Given an integer, sort the digits in ascending order and return the new integer.

Parameters:

• Input: num {Integer}
• Output: {Integer}

Constraints:

• Do not convert the integer into a string or other data type.
• Time: O(N) where N is the number of digits.
• Space: O(1)

Examples:

• 8970 --> 789
• 32445 --> 23445
• 10101 --> 111

My code (as follows) works similar to the counting sort:

def sort_digits(n):
digit_counts = {}
result = 0

while n > 0:
digit = n % 10
digit_counts[digit] = digit_counts.get(digit, 0) + 1
n /= 10

power = 0
for i in range(10, -1, -1):
if i in digit_counts:
while digit_counts[i] >= 1:
result +=  i * (10 ** (power))
power += 1
digit_counts[i] -= 1

return result

• Without qualification, the constraint Do not convert the integer into a string or other data type. doesn't make much sense. For example, in your solution, you indirectly encode n as the dict digit_counts, does that count as conversion? I suspect it means "direct" conversion, but that's still a bit silly; more realistic is just return the value as an int. – Graham Aug 1 '18 at 0:09
• Suggest specifying this is Python 2... the implementation breaks in Python 3 because /= is not a floor divide. – Logikable Aug 1 '18 at 0:15

### 1) Use collections.Counter

from collections import Counter. Counter is a subclass of dict that helps keep tallies. This way, you don't need .get(digit, 0) or if i in digit_counts, making your code look a bit cleaner.

### 2) Iterate in increasing order

Right now, you need a power variable to track which position to place the next digit in. If you iterated in the opposite direction (i.e. range(10)), you could do result *= 10 in each loop.

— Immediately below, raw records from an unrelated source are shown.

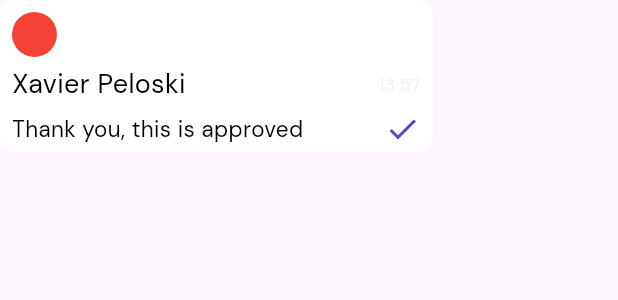
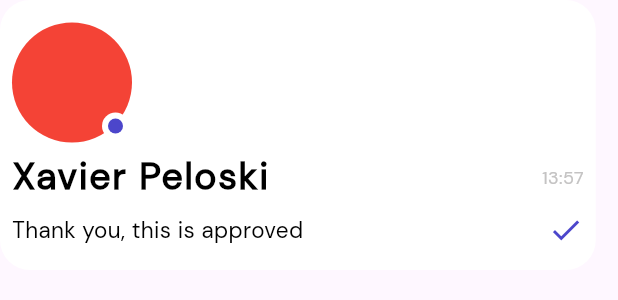
Before and after one commit to janWICKEDpro/real_time_chat, a Flutter app: the ChatTile widget shown alone on an empty page, opened directly, on a phone screen of 412 x 824 dp. Shown: the top 300 px of the screen. Run offline on Flutter 3.47's test engine with Material 2 defaults, Android fonts, the phone set to English and light mode, and no system bars; our stand-ins replace firebase_core, flutter_bloc, get_it, go_router; accounts and stored records are empty.

Commit message:
added more designs

```diff
--- a/lib/main.dart
+++ b/lib/main.dart
@@ -6,6 +6,7 @@ import 'firebase_options.dart';
 import 'package:firebase_core/firebase_core.dart';
 
 void main() async {
+  WidgetsFlutterBinding.ensureInitialized();
   await Firebase.initializeApp(
     options: DefaultFirebaseOptions.currentPlatform,
   );
--- a/lib/themes/colors.dart
+++ b/lib/themes/colors.dart
@@ -2,5 +2,5 @@ import 'package:flutter/material.dart';
 
 const purple = Color(0xff4c46cb);
 const black = Color(0xff000000);
-const grey = Color(0xfff2f2f2);
+const grey = Color.fromARGB(255, 196, 195, 195);
 const white = Color(0xffffffff);
--- a/lib/themes/themes.dart
+++ b/lib/themes/themes.dart
@@ -20,9 +20,10 @@ class AppThemes {
   );
   TextStyle name = const TextStyle(
       fontFamily: 'DMSans',
-      fontSize: 18,
+      fontSize: 25,
       color: black,
-      fontWeight: FontWeight.w400);
+      letterSpacing: 1.1,
+      fontWeight: FontWeight.w600);
   TextStyle message = const TextStyle(
     fontFamily: 'DMSans',
     fontSize: 15,
--- a/lib/widgets/chat_tile.dart
+++ b/lib/widgets/chat_tile.dart
@@ -11,11 +11,11 @@ class ChatTile extends StatelessWidget {
     return Opacity(
       opacity: 1.0,
       child: Container(
-        height: 100,
-        width: MediaQuery.of(context).size.width * 0.7,
+        height: 180,
+        width: MediaQuery.of(context).size.width * 0.964,
         decoration: BoxDecoration(
           color: white,
-          borderRadius: BorderRadius.circular(10),
+          borderRadius: BorderRadius.circular(20),
         ),
         child: Padding(
           padding: const EdgeInsets.all(8.0),
@@ -27,19 +27,30 @@ class ChatTile extends StatelessWidget {
                   children: [
                     const Positioned(
                       child: CircleAvatar(
-                        radius: 15,
+                        radius: 40,
                         backgroundColor: Colors.red,
                       ),
                     ),
                     Positioned(
-                      child: Container(
-                        height: 5,
-                        width: 5,
-                        decoration: BoxDecoration(
-                          borderRadius: BorderRadius.circular(5),
-                        ),
-                      ),
-                    )
+                        left: 60,
+                        top: 60,
+                        child: Container(
+                          height: 18,
+                          width: 18,
+                          decoration: BoxDecoration(
+                            color: white,
+                            borderRadius: BorderRadius.circular(20),
+                          ),
+                          child: Center(
+                              child: Container(
+                            height: 10,
+                            width: 10,
+                            decoration: BoxDecoration(
+                              color: purple,
+                              borderRadius: BorderRadius.circular(20),
+                            ),
+                          )),
+                        ))
                   ],
                 ),
                 sizedBox(height: 5),
```
Also changed, not shown: lib/screens/chat_screen.dart (+9 -3 lines), lib/widgets/message_tile.dart (added, +37 -0 lines), lib/widgets/received_message_tile.dart (deleted, +0 -21 lines), lib/widgets/search_bar.dart (+15 -6 lines), lib/widgets/sent_message_tile.dart (deleted).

### 3) Use a for loop instead of while

Whenever you are iterating and incrementing/decrementing, you have the opportunity to use a for loop. In this case, for while digit_counts[i] >= 1 you don't care about the number of iterations, so you can use the _ as a "throwaway variable".

### 4) Code localization

Move result = 0 down so that it's just above where it starts being used. Code localization improves readability - depending on your source, the human brain can only remember 4-7 things at once. The fewer variables your reader has to track, the better.

# Final Result

from collections import Counter

def sort_digits(n):
digit_counts = Counter()

while n > 0:
digit_counts[n % 10] += 1
n /= 10

result = 0
for i in range(10):
for _ in range(digit_counts[i]):
result = 10 * result + i

return result

• To make the integer division clear, it would be better to write n //= 10 even in Python 2 . And that way your proposed solution will work in Python 3 too. – janos Aug 1 '18 at 7:00

### Use a simple list to count digits

Instead of a dictionary, you can simply use a list, for example:

digit_counts = [0] * 10

while n > 0:
digit_counts[n % 10] += 1
n //= 10


No need for other libraries.

### doctests

Doctests are an easy way to verify your solution produces the expected output to different inputs. For example:

def sort_digits(n):
"""
>>> sort_digits(8970)
789

>>> sort_digits(32445)
23445

>>> sort_digits(10101)
111

"""
# ... the implementation


And then run the script with python -mdoctest script.py.